Could you repeat the records below exactly, leaving the pictures out?

== TASK MATERIAL ==

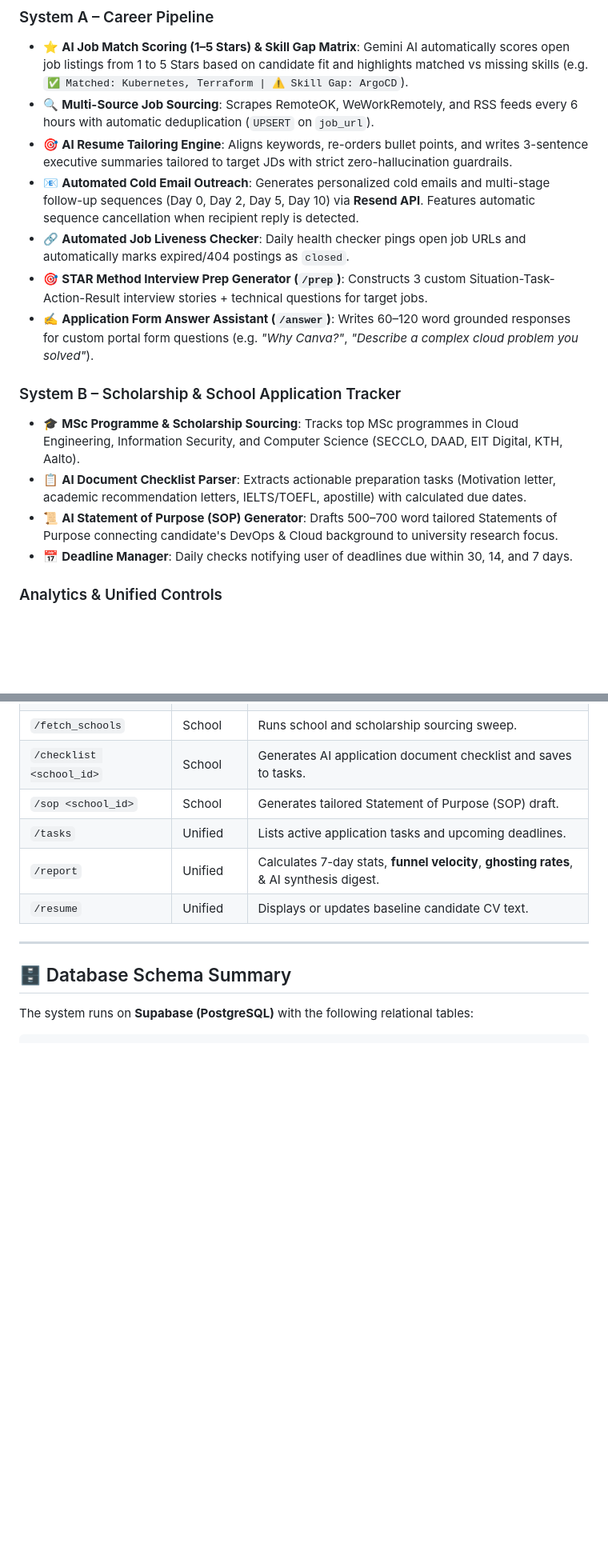
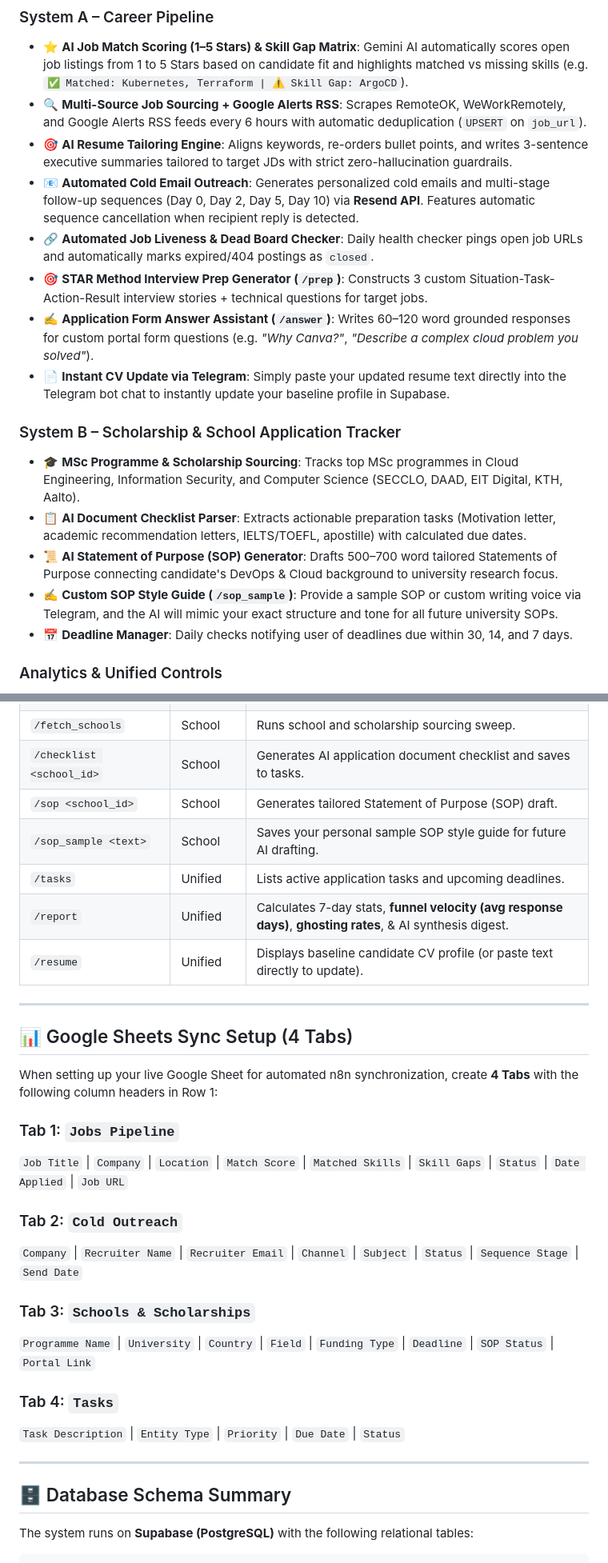
Before and after one commit to Therook-sudo/Career_automation, a Markdown page: README.md, 2 parts joined by grey strips. Shown at 80% size. Drawn GitHub-style; blank space fills up the shorter version.

Commit message:
docs: update README with Google Alerts RSS, SOP style guide, Telegram CV listener, and Google Sheets headers

```diff
--- a/README.md
+++ b/README.md
@@ -51,17 +51,19 @@ flowchart TD
 
 ### System A – Career Pipeline
 * ⭐ **AI Job Match Scoring (1–5 Stars) & Skill Gap Matrix**: Gemini AI automatically scores open job listings from 1 to 5 Stars based on candidate fit and highlights matched vs missing skills (e.g. `✅ Matched: Kubernetes, Terraform | ⚠️ Skill Gap: ArgoCD`).
-* 🔍 **Multi-Source Job Sourcing**: Scrapes RemoteOK, WeWorkRemotely, and RSS feeds every 6 hours with automatic deduplication (`UPSERT` on `job_url`).
+* 🔍 **Multi-Source Job Sourcing + Google Alerts RSS**: Scrapes RemoteOK, WeWorkRemotely, and Google Alerts RSS feeds every 6 hours with automatic deduplication (`UPSERT` on `job_url`).
 * 🎯 **AI Resume Tailoring Engine**: Aligns keywords, re-orders bullet points, and writes 3-sentence executive summaries tailored to target JDs with strict zero-hallucination guardrails.
 * 📧 **Automated Cold Email Outreach**: Generates personalized cold emails and multi-stage follow-up sequences (Day 0, Day 2, Day 5, Day 10) via **Resend API**. Features automatic sequence cancellation when recipient reply is detected.
-* 🔗 **Automated Job Liveness Checker**: Daily health checker pings open job URLs and automatically marks expired/404 postings as `closed`.
+* 🔗 **Automated Job Liveness & Dead Board Checker**: Daily health checker pings open job URLs and automatically marks expired/404 postings as `closed`.
 * 🎯 **STAR Method Interview Prep Generator (`/prep`)**: Constructs 3 custom Situation-Task-Action-Result interview stories + technical questions for target jobs.
 * ✍️ **Application Form Answer Assistant (`/answer`)**: Writes 60–120 word grounded responses for custom portal form questions (e.g. *"Why Canva?"*, *"Describe a complex cloud problem you solved"*).
+* 📄 **Instant CV Update via Telegram**: Simply paste your updated resume text directly into the Telegram bot chat to instantly update your baseline profile in Supabase.
 
 ### System B – Scholarship & School Application Tracker
 * 🎓 **MSc Programme & Scholarship Sourcing**: Tracks top MSc programmes in Cloud Engineering, Information Security, and Computer Science (SECCLO, DAAD, EIT Digital, KTH, Aalto).
 * 📋 **AI Document Checklist Parser**: Extracts actionable preparation tasks (Motivation letter, academic recommendation letters, IELTS/TOEFL, apostille) with calculated due dates.
 * 📜 **AI Statement of Purpose (SOP) Generator**: Drafts 500–700 word tailored Statements of Purpose connecting candidate's DevOps & Cloud background to university research focus.
+* ✍️ **Custom SOP Style Guide (`/sop_sample`)**: Provide a sample SOP or custom writing voice via Telegram, and the AI will mimic your exact structure and tone for all future university SOPs.
 * 📅 **Deadline Manager**: Daily checks notifying user of deadlines due within 30, 14, and 7 days.
 
 ### Analytics & Unified Controls
@@ -90,9 +92,28 @@ flowchart TD
 | `/fetch_schools` | School | Runs school and scholarship sourcing sweep. |
 | `/checklist <school_id>`| School | Generates AI application document checklist and saves to tasks. |
 | `/sop <school_id>` | School | Generates tailored Statement of Purpose (SOP) draft. |
+| `/sop_sample <text>` | School | Saves your personal sample SOP style guide for future AI drafting. |
 | `/tasks` | Unified | Lists active application tasks and upcoming deadlines. |
-| `/report` | Unified | Calculates 7-day stats, **funnel velocity**, **ghosting rates**, & AI synthesis digest. |
-| `/resume` | Unified | Displays or updates baseline candidate CV text. |
+| `/report` | Unified | Calculates 7-day stats, **funnel velocity (avg response days)**, **ghosting rates**, & AI synthesis digest. |
+| `/resume` | Unified | Displays baseline candidate CV profile (or paste text directly to update). |
+
+---
+
+## 📊 Google Sheets Sync Setup (4 Tabs)
+
+When setting up your live Google Sheet for automated n8n synchronization, create **4 Tabs** with the following column headers in Row 1:
+
+### Tab 1: `Jobs Pipeline`
+`Job Title` | `Company` | `Location` | `Match Score` | `Matched Skills` | `Skill Gaps` | `Status` | `Date Applied` | `Job URL`
+
+### Tab 2: `Cold Outreach`
+`Company` | `Recruiter Name` | `Recruiter Email` | `Channel` | `Subject` | `Status` | `Sequence Stage` | `Send Date`
+
+### Tab 3: `Schools & Scholarships`
+`Programme Name` | `University` | `Country` | `Field` | `Funding Type` | `Deadline` | `SOP Status` | `Portal Link`
+
+### Tab 4: `Tasks`
+`Task Description` | `Entity Type` | `Priority` | `Due Date` | `Status`
 
 ---
 
```
Also changed, not shown: other parts of README.md (+7 -4 lines).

===

**RESULT**:
Before and after one commit to Therook-sudo/Career_automation, a Markdown page: README.md, 2 parts joined by grey strips. Shown at 80% size. Drawn GitHub-style; blank space fills up the shorter version.

Commit message:
docs: update README with Google Alerts RSS, SOP style guide, Telegram CV listener, and Google Sheets headers

```diff
--- a/README.md
+++ b/README.md
@@ -51,17 +51,19 @@ flowchart TD
 
 ### System A – Career Pipeline
 * ⭐ **AI Job Match Scoring (1–5 Stars) & Skill Gap Matrix**: Gemini AI automatically scores open job listings from 1 to 5 Stars based on candidate fit and highlights matched vs missing skills (e.g. `✅ Matched: Kubernetes, Terraform | ⚠️ Skill Gap: ArgoCD`).
-* 🔍 **Multi-Source Job Sourcing**: Scrapes RemoteOK, WeWorkRemotely, and RSS feeds every 6 hours with automatic deduplication (`UPSERT` on `job_url`).
+* 🔍 **Multi-Source Job Sourcing + Google Alerts RSS**: Scrapes RemoteOK, WeWorkRemotely, and Google Alerts RSS feeds every 6 hours with automatic deduplication (`UPSERT` on `job_url`).
 * 🎯 **AI Resume Tailoring Engine**: Aligns keywords, re-orders bullet points, and writes 3-sentence executive summaries tailored to target JDs with strict zero-hallucination guardrails.
 * 📧 **Automated Cold Email Outreach**: Generates personalized cold emails and multi-stage follow-up sequences (Day 0, Day 2, Day 5, Day 10) via **Resend API**. Features automatic sequence cancellation when recipient reply is detected.
-* 🔗 **Automated Job Liveness Checker**: Daily health checker pings open job URLs and automatically marks expired/404 postings as `closed`.
+* 🔗 **Automated Job Liveness & Dead Board Checker**: Daily health checker pings open job URLs and automatically marks expired/404 postings as `closed`.
 * 🎯 **STAR Method Interview Prep Generator (`/prep`)**: Constructs 3 custom Situation-Task-Action-Result interview stories + technical questions for target jobs.
 * ✍️ **Application Form Answer Assistant (`/answer`)**: Writes 60–120 word grounded responses for custom portal form questions (e.g. *"Why Canva?"*, *"Describe a complex cloud problem you solved"*).
+* 📄 **Instant CV Update via Telegram**: Simply paste your updated resume text directly into the Telegram bot chat to instantly update your baseline profile in Supabase.
 
 ### System B – Scholarship & School Application Tracker
 * 🎓 **MSc Programme & Scholarship Sourcing**: Tracks top MSc programmes in Cloud Engineering, Information Security, and Computer Science (SECCLO, DAAD, EIT Digital, KTH, Aalto).
 * 📋 **AI Document Checklist Parser**: Extracts actionable preparation tasks (Motivation letter, academic recommendation letters, IELTS/TOEFL, apostille) with calculated due dates.
 * 📜 **AI Statement of Purpose (SOP) Generator**: Drafts 500–700 word tailored Statements of Purpose connecting candidate's DevOps & Cloud background to university research focus.
+* ✍️ **Custom SOP Style Guide (`/sop_sample`)**: Provide a sample SOP or custom writing voice via Telegram, and the AI will mimic your exact structure and tone for all future university SOPs.
 * 📅 **Deadline Manager**: Daily checks notifying user of deadlines due within 30, 14, and 7 days.
 
 ### Analytics & Unified Controls
@@ -90,9 +92,28 @@ flowchart TD
 | `/fetch_schools` | School | Runs school and scholarship sourcing sweep. |
 | `/checklist <school_id>`| School | Generates AI application document checklist and saves to tasks. |
 | `/sop <school_id>` | School | Generates tailored Statement of Purpose (SOP) draft. |
+| `/sop_sample <text>` | School | Saves your personal sample SOP style guide for future AI drafting. |
 | `/tasks` | Unified | Lists active application tasks and upcoming deadlines. |
-| `/report` | Unified | Calculates 7-day stats, **funnel velocity**, **ghosting rates**, & AI synthesis digest. |
-| `/resume` | Unified | Displays or updates baseline candidate CV text. |
+| `/report` | Unified | Calculates 7-day stats, **funnel velocity (avg response days)**, **ghosting rates**, & AI synthesis digest. |
+| `/resume` | Unified | Displays baseline candidate CV profile (or paste text directly to update). |
+
+---
+
+## 📊 Google Sheets Sync Setup (4 Tabs)
+
+When setting up your live Google Sheet for automated n8n synchronization, create **4 Tabs** with the following column headers in Row 1:
+
+### Tab 1: `Jobs Pipeline`
+`Job Title` | `Company` | `Location` | `Match Score` | `Matched Skills` | `Skill Gaps` | `Status` | `Date Applied` | `Job URL`
+
+### Tab 2: `Cold Outreach`
+`Company` | `Recruiter Name` | `Recruiter Email` | `Channel` | `Subject` | `Status` | `Sequence Stage` | `Send Date`
+
+### Tab 3: `Schools & Scholarships`
+`Programme Name` | `University` | `Country` | `Field` | `Funding Type` | `Deadline` | `SOP Status` | `Portal Link`
+
+### Tab 4: `Tasks`
+`Task Description` | `Entity Type` | `Priority` | `Due Date` | `Status`
 
 ---
 
```
Also changed, not shown: other parts of README.md (+7 -4 lines).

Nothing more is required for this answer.